Which is why I had a part of a minimalist opera performed at my wedding. Hank played viola, his partner Greg was on piano, and it was a family occasion. And I don't think I've told him this, but it was particularly important that Hank played at my wedding, because in a weird roundabout way he, and his garage band and their recordings and their art are largely responsible for the person that I am today. I should probably call him.

Thanks for the post.
posted by shakespeherian at 1:16 PM on September 17, 2011 [43 favorites]


You can't forget about Elvis Costello. I mean, I wish you could, but that jerkoff is near ubiquitous.
posted by Roachbeard at 1:23 PM on September 17, 2011 [1 favorite]


I don't know who's presenting at the very beginning of the Hendrix cover clip, but I want to hang out with him back then...
posted by kuanes at 1:59 PM on September 17, 2011


he, and his garage band and their recordings

I want to take a ride in the car that parks in that garage.
posted by Twang at 2:59 PM on September 17, 2011


shakespeherian: Wow, nice story. It's fantastic that they taught you so much about appreciating art and really broadened your horizons and I mean that sincerely. But, I also do hope (for your sake) that they weren't broadened so far that you're sat typing this wearing shiny leather trousers like the ones in that Sesame Street video.

Fantastic post btw, Kronos Quartet is one of those names that keeps popping up in odd places and I've never really looked into - it's nice to get a quick overview. I'll go seek them some out now.
posted by pmcp at 3:22 PM on September 17, 2011

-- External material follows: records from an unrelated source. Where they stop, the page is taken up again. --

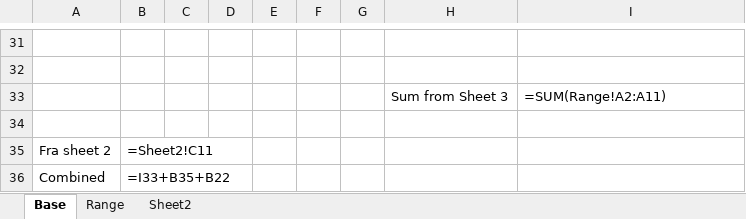
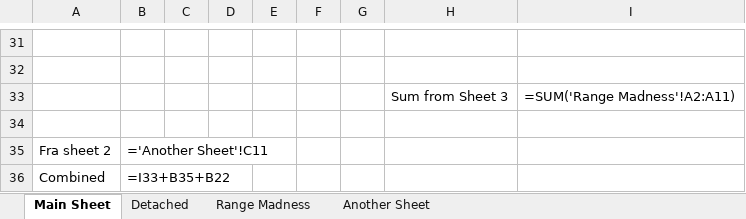
Before and after one commit to dalager/graphedexcel, an Excel workbook: Book1.xlsx, sheet Main Sheet, drawn as a sheet; only a part is shown, gaps mark what is left out; values as stored, in another font and other column widths than the file's, no borders; formulas are shown in place of their values; the diff names each change by its address in the sheet, - before the commit and + after, or states it on an @@ line.

Commit message:
Fixed range name issue

```diff
--- a/Book1.xlsx (sheet Main Sheet)
+++ b/Book1.xlsx (sheet Main Sheet)
-sheet tab: Base
+sheet tab: Main Sheet
-sheet tab: Range
+sheet tab: Range Madness
-sheet tab: Sheet2
+sheet tab: Another Sheet
+sheet tab: Detached
-I33: =SUM(Range!A2:A11)
+I33: =SUM('Range Madness'!A2:A11)
-B35: =Sheet2!C11
+B35: ='Another Sheet'!C11
```
Also changed, not shown: sheet Another Sheet, 3 other files.
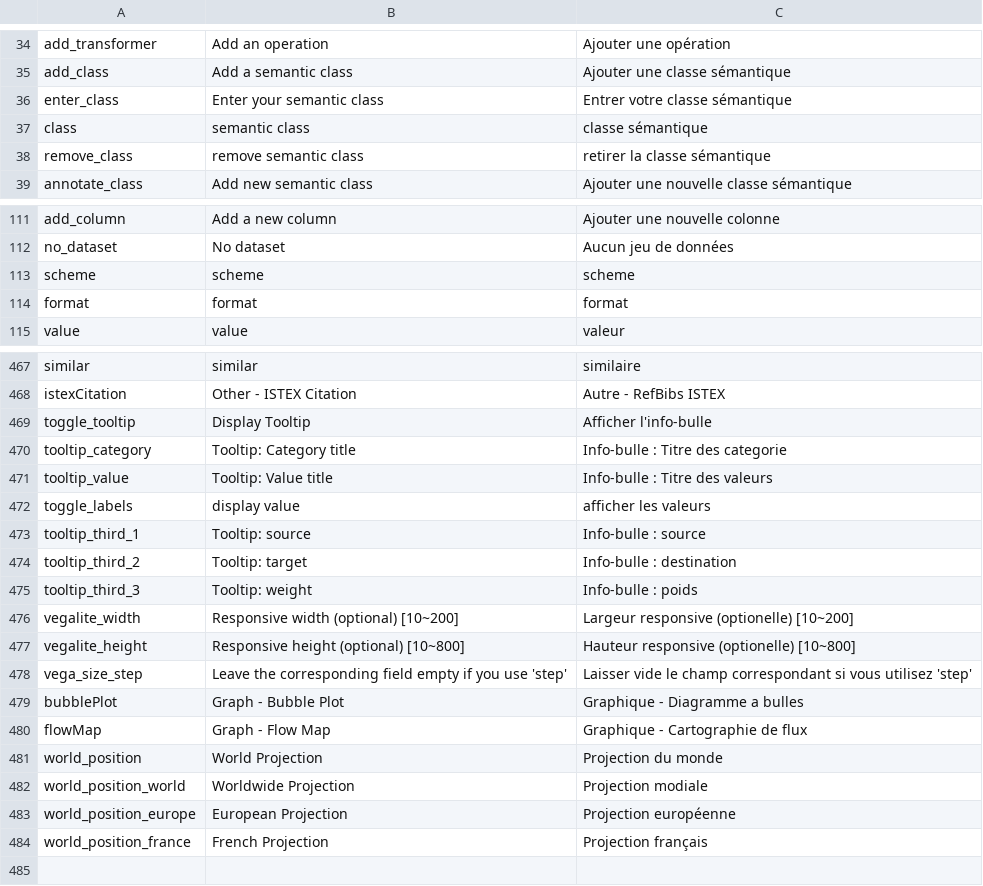
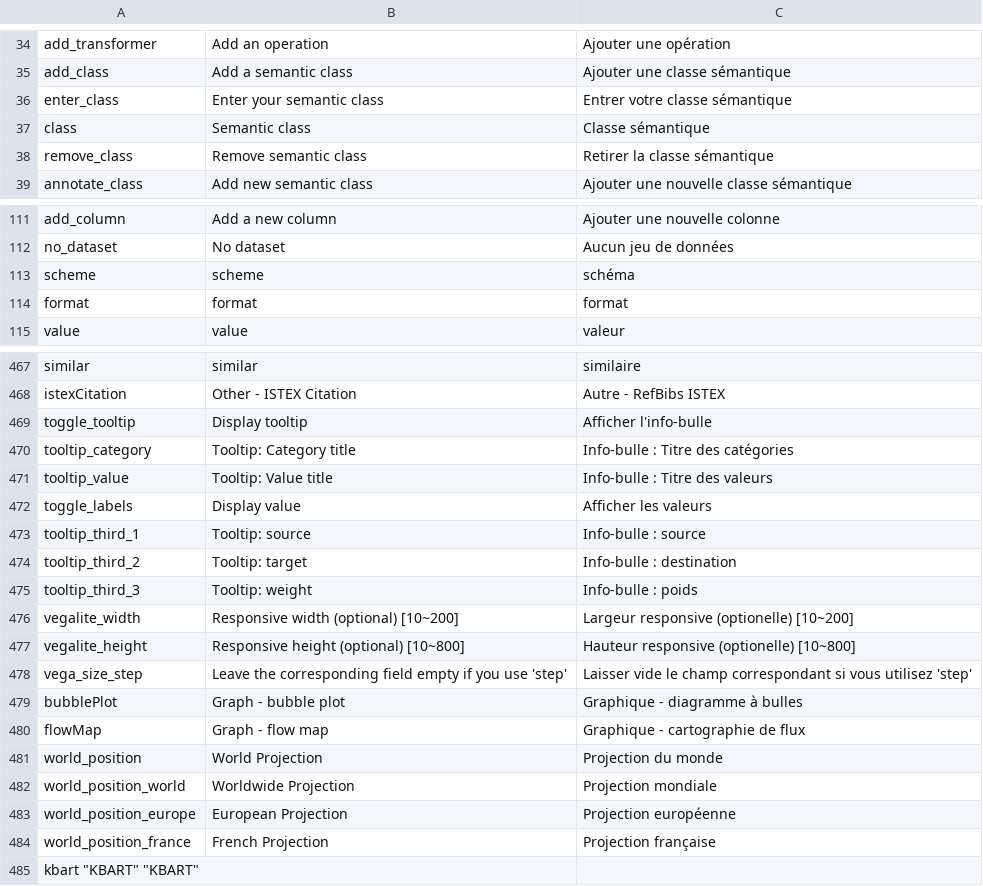
Before and after one commit to Inist-CNRS/lodex, a TSV file: src/app/custom/translations.tsv, drawn as a sheet; only a part is shown, gaps mark what is left out.

Commit message:
add kbart key and correct spelling errors

```diff
--- a/src/app/custom/translations.tsv
+++ b/src/app/custom/translations.tsv
@@ -36,4 +36,4 @@
 "enter_class"	"Enter your semantic class"	"Entrer votre classe sémantique"
-"class"	"semantic class"	"classe sémantique"
-"remove_class"	"remove semantic class"	"retirer la classe sémantique"
+"class"	"Semantic class"	"Classe sémantique"
+"remove_class"	"Remove semantic class"	"Retirer la classe sémantique"
 "annotate_class"	"Add new semantic class"	"Ajouter une nouvelle classe sémantique"
@@ -112,3 +112,3 @@
 "no_dataset"	"No dataset"	"Aucun jeu de données"
-"scheme"	"scheme"	"scheme"
+"scheme"	"scheme"	"schéma"
 "format"	"format"	"format"
@@ -468,6 +468,6 @@
 "istexCitation"	"Other - ISTEX Citation"	"Autre - RefBibs ISTEX"
-"toggle_tooltip"	"Display Tooltip"	"Afficher l'info-bulle"
-"tooltip_category"	"Tooltip: Category title"	"Info-bulle : Titre des categorie"
+"toggle_tooltip"	"Display tooltip"	"Afficher l'info-bulle"
+"tooltip_category"	"Tooltip: Category title"	"Info-bulle : Titre des catégories"
 "tooltip_value"	"Tooltip: Value title"	"Info-bulle : Titre des valeurs"
-"toggle_labels"	"display value"	"afficher les valeurs"
+"toggle_labels"	"Display value"	"Afficher les valeurs"
 "tooltip_third_1"	"Tooltip: source"	"Info-bulle : source"
@@ -478,7 +478,8 @@
 "vega_size_step"	"Leave the corresponding field empty if you use 'step'"	"Laisser vide le champ correspondant si vous utilisez 'step'"
-"bubblePlot"	"Graph - Bubble Plot"	"Graphique - Diagramme a bulles"
-"flowMap"	"Graph - Flow Map"	"Graphique - Cartographie de flux"
+"bubblePlot"	"Graph - bubble plot"	"Graphique - diagramme à bulles"
+"flowMap"	"Graph - flow map"	"Graphique - cartographie de flux"
 "world_position"	"World Projection"	"Projection du monde"
-"world_position_world"	"Worldwide Projection"	"Projection modiale"
+"world_position_world"	"Worldwide Projection"	"Projection mondiale"
 "world_position_europe"	"European Projection"	"Projection européenne"
-"world_position_france"	"French Projection"	"Projection français"
+"world_position_france"	"French Projection"	"Projection française"
+"kbart" "KBART" "KBART"
```
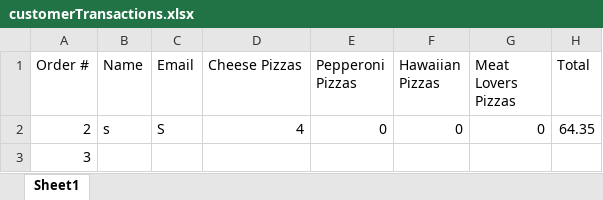
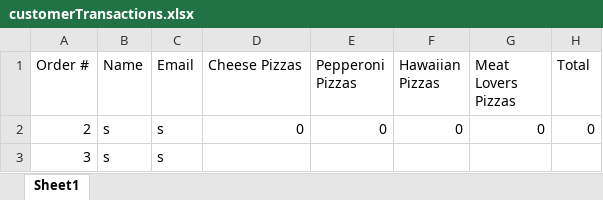
Before and after one commit to dac0d3/pythonWarriors, an Excel workbook: customerTransactions.xlsx, sheet Sheet1, drawn as a sheet; values as stored, in another font and other column widths than the file's, no borders; the diff names each change by its address in the sheet, - before the commit and + after, or states it on an @@ line.

Commit message:
no total can equal 0

```diff
--- a/customerTransactions.xlsx (sheet Sheet1)
+++ b/customerTransactions.xlsx (sheet Sheet1)
-C2 (Email): S
+C2 (Email): s
-D2 (Cheese Pizzas): 4
+D2 (Cheese Pizzas): 0
-H2 (Total): 64.35
+H2 (Total): 0
-B3 (Name): (empty)
+B3 (Name): s
-C3 (Email): (empty)
+C3 (Email): s
```
Also changed, not shown: 3 other files.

Yeah I have absolutely no idea what anyone is wearing in those Sesame Street clips.
posted by shakespeherian at 3:37 PM on September 17, 2011


Saw them last year playing Crumb's "Black Angels", which, yeah. I disliked when they used pre-recorded parts of themselves as backing track on Reich's "Different Trains".
posted by yoHighness at 4:33 PM on September 17, 2011 [1 favorite]


...anything called 9/11 is going to be necessarily exploitive. That said, if someone must do a 9/11 album, it might as well be Steve Reich.

That's what I thought when I bought 2 tickets to hear the world premiere (yeah, it premiered in North Carolina, where Reich and Kronos were doing a residency, a week or so before New York got it (one of the few times in my life I'll experience *that*, I'm sure)), but I soon learned otherwise.

We were extremely excited to see this show; both of us love Reich's work and one of us really loves Kronos (I only like them (sorry, string quartets are one of my least fave chamber iterations; it's a thing I'm working on, promise (but I do own a number of Kronos cds and love their world music experiments a fuckload))).

Anyway, the point is, despite an amazing Kronos performance of brief snippets (sans video, sadly) from one of Reich's most brilliant compositions, The Cave (a fascinating and beautiful exploration of the classic stories of Isaac, Ishmael, Abraham, Hagar, Sarah and, yes, Abraham Lincoln (I know, but he totally makes it work with the first act using text from Israelis, the second act Palestinians and the third act USAians)), we left the evening disappointed.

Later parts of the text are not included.